Thursday, May 04, 2006

Friday Animal Blogging -- Miscellaneous Edition

Okay, here is a random collection of animal pictures I've taken over the last week or so. It's full-on spring, and lots of critters are out there.

First off, we have a specimen of Eastern Eyed Click Beetle, Alaus oculatus. (I was able to identify it by looking through pictures at What's That Bug.) Not knowing it was a click beetle at the time, I didn't think to make it click. Pretty cool looking though.

I'm not sure exactly what species this is, but it's almost certainly a tree frog of the genus Hyla. Found him in my driveway last weekend.

In what Nick Matzke has referred to as my "accidental herp trap", I get these toads. Lots of 'em. I've counted 7 or 8 at a time before, almost always at night. Unfortunately, I can't seem to figure out what kind of toad they are. And I've learned the hard way to watch where I step when walking out the door, especially when barefooted. There's nothing quite like the feel of a fellow vertebrate being squished under your shoeless foot. Aside from that bad encounter, the toads are pretty safe in the herp trap; lucky for them, they can get out (or at least, I assume they can, since they're gone by morning. Maybe they're all being eaten?)
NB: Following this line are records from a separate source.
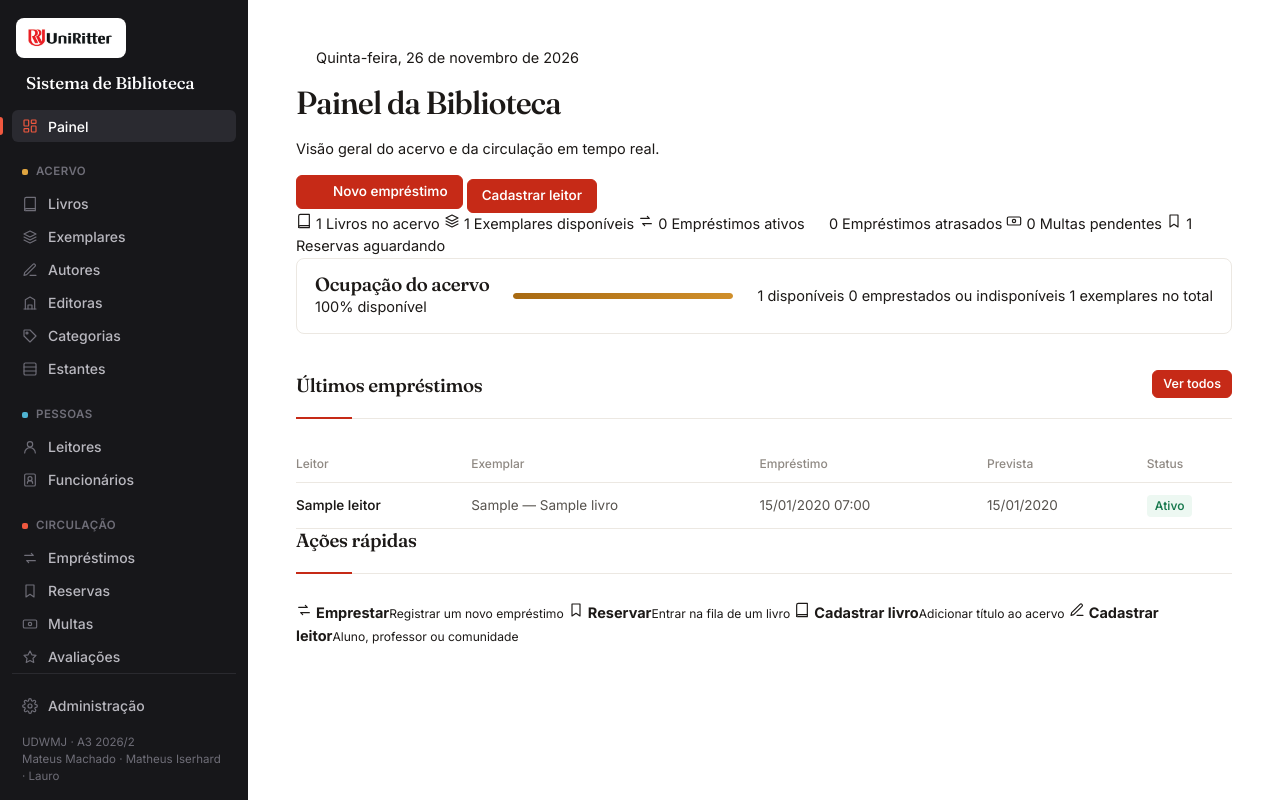
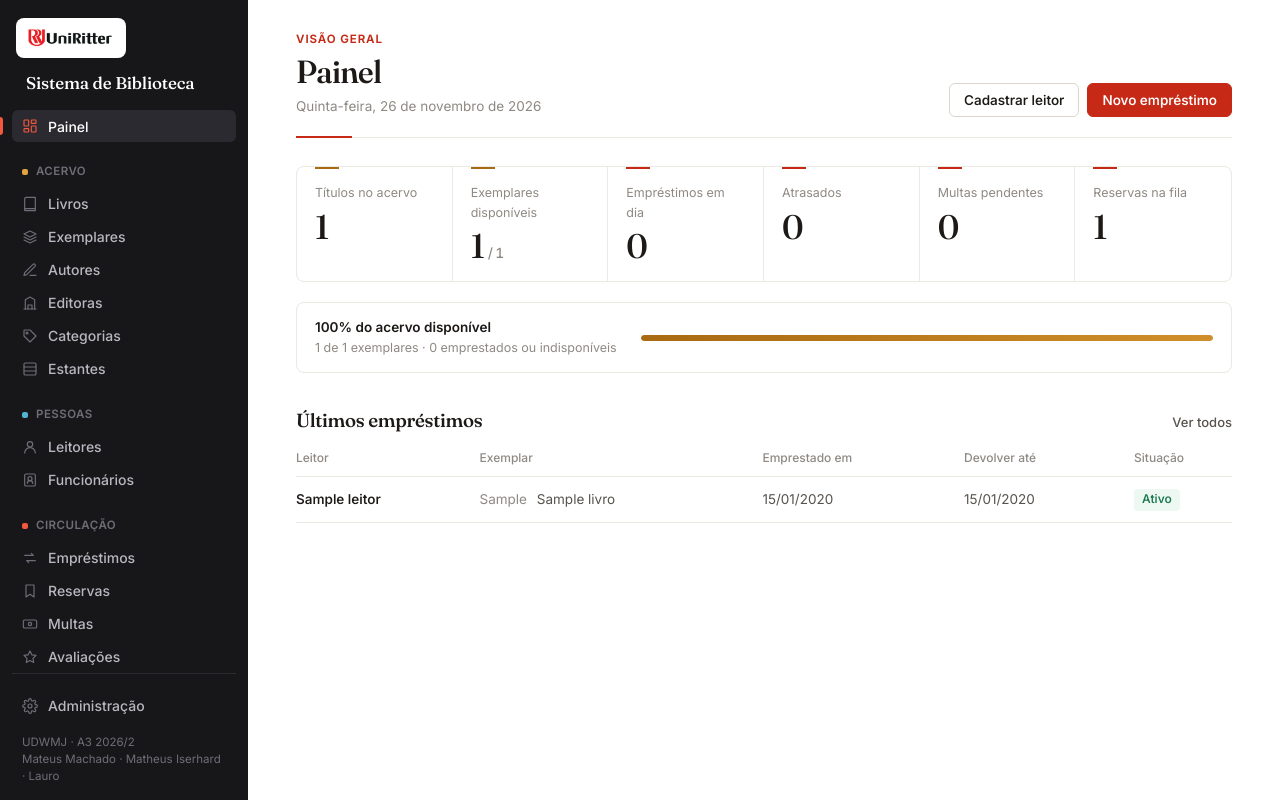
Before and after one commit to anleaes/2026-2-UDWMJ-Quinta-Noite-ZS-04-MVT, a Django app: page / in a window 1280 px wide. Run offline with Django 5.2, Linux system fonts and the light colour scheme; tables that the repository leaves empty hold one stand-in row (values such as "Sample post").

Commit message:
feat(frontend): painel com indicadores por area, ocupacao e ultimos emprestimos

```diff
--- a/templates/inicio.html
+++ b/templates/inicio.html
@@ -1,77 +1,60 @@
 {% extends 'base.html' %}
 
-{% block titulo %}Início — Sistema de Biblioteca{% endblock %}
+{% block titulo %}Painel — Sistema de Biblioteca{% endblock %}
 
 {% block conteudo %}
-<section class="destaque">
-    <div class="destaque-texto">
-        <p class="destaque-data">
-            <svg class="icone" aria-hidden="true"><use href="#ic-calendario"/></svg>
-            {% now "l, j \d\e F \d\e Y" as hoje %}{{ hoje|lower|capfirst }}
-        </p>
-        <h1>Painel da Biblioteca</h1>
-        <p>Visão geral do acervo e da circulação em tempo real.</p>
+<div class="cabecalho-pagina">
+    <div>
+        <h1>Painel</h1>
+        <p class="subtitulo">{% now "l, j \d\e F \d\e Y" as hoje %}{{ hoje|lower|capfirst }}</p>
     </div>
-    <div class="destaque-acoes">
-        <a class="botao botao-claro" href="{% url 'emprestimos:emprestimo_criar' %}">
-            <svg class="icone" aria-hidden="true"><use href="#ic-mais"/></svg>Novo empréstimo
-        </a>
-        <a class="botao botao-contorno-claro" href="{% url 'leitores:leitor_criar' %}">Cadastrar leitor</a>
+    <div class="acoes">
+        <a class="botao botao-neutro" href="{% url 'leitores:leitor_criar' %}">Cadastrar leitor</a>
+        <a class="botao" href="{% url 'emprestimos:emprestimo_criar' %}">Novo empréstimo</a>
     </div>
-</section>
+</div>
 
-<section class="painel-contadores" aria-label="Indicadores da biblioteca">
-    <a class="contador" href="{% url 'livros:livro_listar' %}">
-        <span class="contador-icone"><svg class="icone" aria-hidden="true"><use href="#ic-livro"/></svg></span>
-        <span class="contador-numero" data-contar="{{ contadores.livros }}">{{ contadores.livros }}</span>
-        <span class="contador-rotulo">Livros no acervo</span>
+<section class="indicadores" aria-label="Indicadores da biblioteca">
+    <a class="indicador indicador-acervo" href="{% url 'livros:livro_listar' %}">
+        <span class="indicador-rotulo">Títulos no acervo</span>
+        <span class="indicador-numero">{{ contadores.livros }}</span>
     </a>
-    <a class="contador" href="{% url 'exemplares:exemplar_listar' %}">
-        <span class="contador-icone"><svg class="icone" aria-hidden="true"><use href="#ic-exemplar"/></svg></span>
-        <span class="contador-numero" data-contar="{{ contadores.exemplares_disponiveis }}">{{ contadores.exemplares_disponiveis }}</span>
-        <span class="contador-rotulo">Exemplares disponíveis</span>
+    <a class="indicador indicador-acervo" href="{% url 'exemplares:exemplar_listar' %}">
+        <span class="indicador-rotulo">Exemplares disponíveis</span>
+        <span class="indicador-numero">{{ contadores.exemplares_disponiveis }}<small>/ {{ ocupacao.total }}</small></span>
     </a>
-    <a class="contador" href="{% url 'emprestimos:emprestimo_listar' %}">
-        <span class="contador-icone"><svg class="icone" aria-hidden="true"><use href="#ic-circulacao"/></svg></span>
-        <span class="contador-numero" data-contar="{{ contadores.emprestimos_ativos }}">{{ contadores.emprestimos_ativos }}</span>
-        <span class="contador-rotulo">Empréstimos ativos</span>
+    <a class="indicador indicador-circulacao" href="{% url 'emprestimos:emprestimo_listar' %}">
+        <span class="indicador-rotulo">Empréstimos em dia</span>
+        <span class="indicador-numero">{{ contadores.emprestimos_ativos }}</span>
     </a>
-    <a class="contador contador-alerta" href="{% url 'emprestimos:emprestimo_listar' %}">
-        <span class="contador-icone"><svg class="icone" aria-hidden="true"><use href="#ic-relogio"/></svg></span>
-        <span class="contador-numero" data-contar="{{ contadores.emprestimos_atrasados }}">{{ contadores.emprestimos_atrasados }}</span>
-        <span class="contador-rotulo">Empréstimos atrasados</span>
+    <a class="indicador indicador-circulacao{% if contadores.emprestimos_atrasados %} indicador-alerta{% endif %}" href="{% url 'emprestimos:emprestimo_listar' %}">
+        <span class="indicador-rotulo">Atrasados</span>
+        <span class="indicador-numero">{{ contadores.emprestimos_atrasados }}</span>
     </a>
-    <a class="contador contador-alerta" href="{% url 'multas:multa_listar' %}">
-        <span class="contador-icone"><svg class="icone" aria-hidden="true"><use href="#ic-multa"/></svg></span>
-        <span class="contador-numero" data-contar="{{ contadores.multas_pendentes }}">{{ contadores.multas_pendentes }}</span>
-        <span class="contador-rotulo">Multas pendentes</span>
+    <a class="indicador indicador-circulacao{% if contadores.multas_pendentes %} indicador-alerta{% endif %}" href="{% url 'multas:multa_listar' %}">
+        <span class="indicador-rotulo">Multas pendentes</span>
+        <span class="indicador-numero">{{ contadores.multas_pendentes }}</span>
     </a>
-    <a class="contador" href="{% url 'reservas:reserva_listar' %}">
-        <span class="contador-icone"><svg class="icone" aria-hidden="true"><use href="#ic-reserva"/></svg></span>
-        <span class="contador-numero" data-contar="{{ contadores.reservas_aguardando }}">{{ contadores.reservas_aguardando }}</span>
-        <span class="contador-rotulo">Reservas aguardando</span>
+    <a class="indicador indicador-circulacao" href="{% url 'reservas:reserva_listar' %}">
+        <span class="indicador-rotulo">Reservas na fila</span>
+        <span class="indicador-numero">{{ contadores.reservas_aguardando }}</span>
     </a>
 </section>
 
-<section class="painel-secao ocupacao" aria-label="Ocupação do acervo">
-    <div class="ocupacao-cabecalho">
-        <h2>Ocupação do acervo</h2>
-        <span class="ocupacao-percentual"><span data-contar="{{ ocupacao.percentual_disponivel }}">{{ ocupacao.percentual_disponivel }}</span>% disponível</span>
+<section class="ocupacao" aria-label="Ocupação do acervo">
+    <div class="ocupacao-texto">
+        <strong>{{ ocupacao.percentual_disponivel }}% do acervo disponível</strong>
+        <span>{{ ocupacao.disponiveis }} de {{ ocupacao.total }} exemplares · {{ ocupacao.indisponiveis }} emprestados ou indisponíveis</span>
     </div>
     <div class="barra" role="progressbar" aria-valuemin="0" aria-valuemax="100" aria-valuenow="{{ ocupacao.percentual_disponivel }}" aria-label="Percentual de exemplares disponíveis">
         <span class="barra-preenchimento" style="--valor: {{ ocupacao.percentual_disponivel }}%"></span>
     </div>
-    <div class="ocupacao-legenda">
-        <span><i class="ponto ponto-disponivel"></i>{{ ocupacao.disponiveis }} disponíveis</span>
-        <span><i class="ponto ponto-emprestado"></i>{{ ocupacao.indisponiveis }} emprestados ou indisponíveis</span>
-        <span class="ocupacao-total">{{ ocupacao.total }} exemplares no total</span>
-    </div>
 </section>
 
-<section class="painel-secao">
-    <div class="cabecalho-pagina">
+<section class="secao">
+    <div class="secao-cabecalho">
         <h2>Últimos empréstimos</h2>
-        <a class="botao botao-pequeno" href="{% url 'emprestimos:emprestimo_listar' %}">Ver todos</a>
+        <a class="link-secao" href="{% url 'emprestimos:emprestimo_listar' %}">Ver todos</a>
     </div>
     {% if ultimos_emprestimos %}
     <table class="tabela">
@@ -79,17 +62,17 @@
             <tr>
                 <th>Leitor</th>
                 <th>Exemplar</th>
-                <th>Empréstimo</th>
-                <th>Prevista</th>
-                <th>Status</th>
+                <th>Emprestado em</th>
+                <th>Devolver até</th>
+                <th>Situação</th>
             </tr>
         </thead>
         <tbody>
             {% for emprestimo in ultimos_emprestimos %}
             <tr class="{% if emprestimo.esta_atrasado %}linha-atrasada{% endif %}">
                 <td><a href="{% url 'emprestimos:emprestimo_detalhar' emprestimo.pk %}">{{ emprestimo.leitor.nome }}</a></td>
-                <td>{{ emprestimo.exemplar.codigo_tombo }} — {{ emprestimo.exemplar.livro.titulo }}</td>
-                <td>{{ emprestimo.data_emprestimo|date:"d/m/Y H:i" }}</td>
+                <td><span class="texto-suave">{{ emprestimo.exemplar.codigo_tombo }}</span> {{ emprestimo.exemplar.livro.titulo }}</td>
+                <td>{{ emprestimo.data_emprestimo|date:"d/m/Y" }}</td>
                 <td>{{ emprestimo.data_prevista|date:"d/m/Y" }}</td>
                 <td>
                     {% if emprestimo.esta_atrasado %}
@@ -108,28 +91,4 @@
     <p class="vazio">Nenhum empréstimo registrado ainda.</p>
     {% endif %}
 </section>
-
-<section class="painel-secao">
-    <div class="cabecalho-pagina">
-        <h2>Ações rápidas</h2>
-    </div>
-    <div class="acoes-rapidas">
-        <a class="acao-rapida" href="{% url 'emprestimos:emprestimo_criar' %}">
-            <span class="contador-icone"><svg class="icone" aria-hidden="true"><use href="#ic-circulacao"/></svg></span>
-            <strong>Emprestar</strong><small>Registrar um novo empréstimo</small>
-        </a>
-        <a class="acao-rapida" href="{% url 'reservas:reserva_criar' %}">
-            <span class="contador-icone"><svg class="icone" aria-hidden="true"><use href="#ic-reserva"/></svg></span>
-            <strong>Reservar</strong><small>Entrar na fila de um livro</small>
-        </a>
-        <a class="acao-rapida" href="{% url 'livros:livro_criar' %}">
-            <span class="contador-icone"><svg class="icone" aria-hidden="true"><use href="#ic-livro"/></svg></span>
-            <strong>Cadastrar livro</strong><small>Adicionar título ao acervo</small>
-        </a>
-        <a class="acao-rapida" href="{% url 'leitores:leitor_criar' %}">
-            <span class="contador-icone"><svg class="icone" aria-hidden="true"><use href="#ic-autor"/></svg></span>
-            <strong>Cadastrar leitor</strong><small>Aluno, professor ou comunidade</small>
-        </a>
-    </div>
-</section>
 {% endblock %}
```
Here's something else I found in my "herp trap", only it's not a herp. He's big, perhaps 4 inches. My guess is that it's the giant millipede Narceus americanus, but it's hard to tell. And I apologize about the picture; in my zeal to show some depth, I didn't have enough focal length.

I figured this guy would have a hard time getting out of the trap, so I helped him. And no, I didn't pick him up with my bare hands. Hell no.

Oh, and the poor broadhead skink, Eumeces laticpes. I blogged about these guys before. My previous specimen was female, but this one is a male -- you can tell by the bright red head. I have also seen a number of juveniles about with their cool looking blue tails, but they always run away before I can get the camera.

This guy was in a bad way. That's probably the only reason I could film him. His tail was missing and he had gashes across his body. I was even able to pick him up, and he went into a kind of "play dead" mode. Several minutes later, after I had put him down in a safe spot, he was no longer playing dead. He was dead. I felt bad for him, but that's life. Bad focus, on the other hand, is supposed to be avoidable.

And finally, we have the vicious beast felis catus, shown here in full meow mode, preparing to be pet.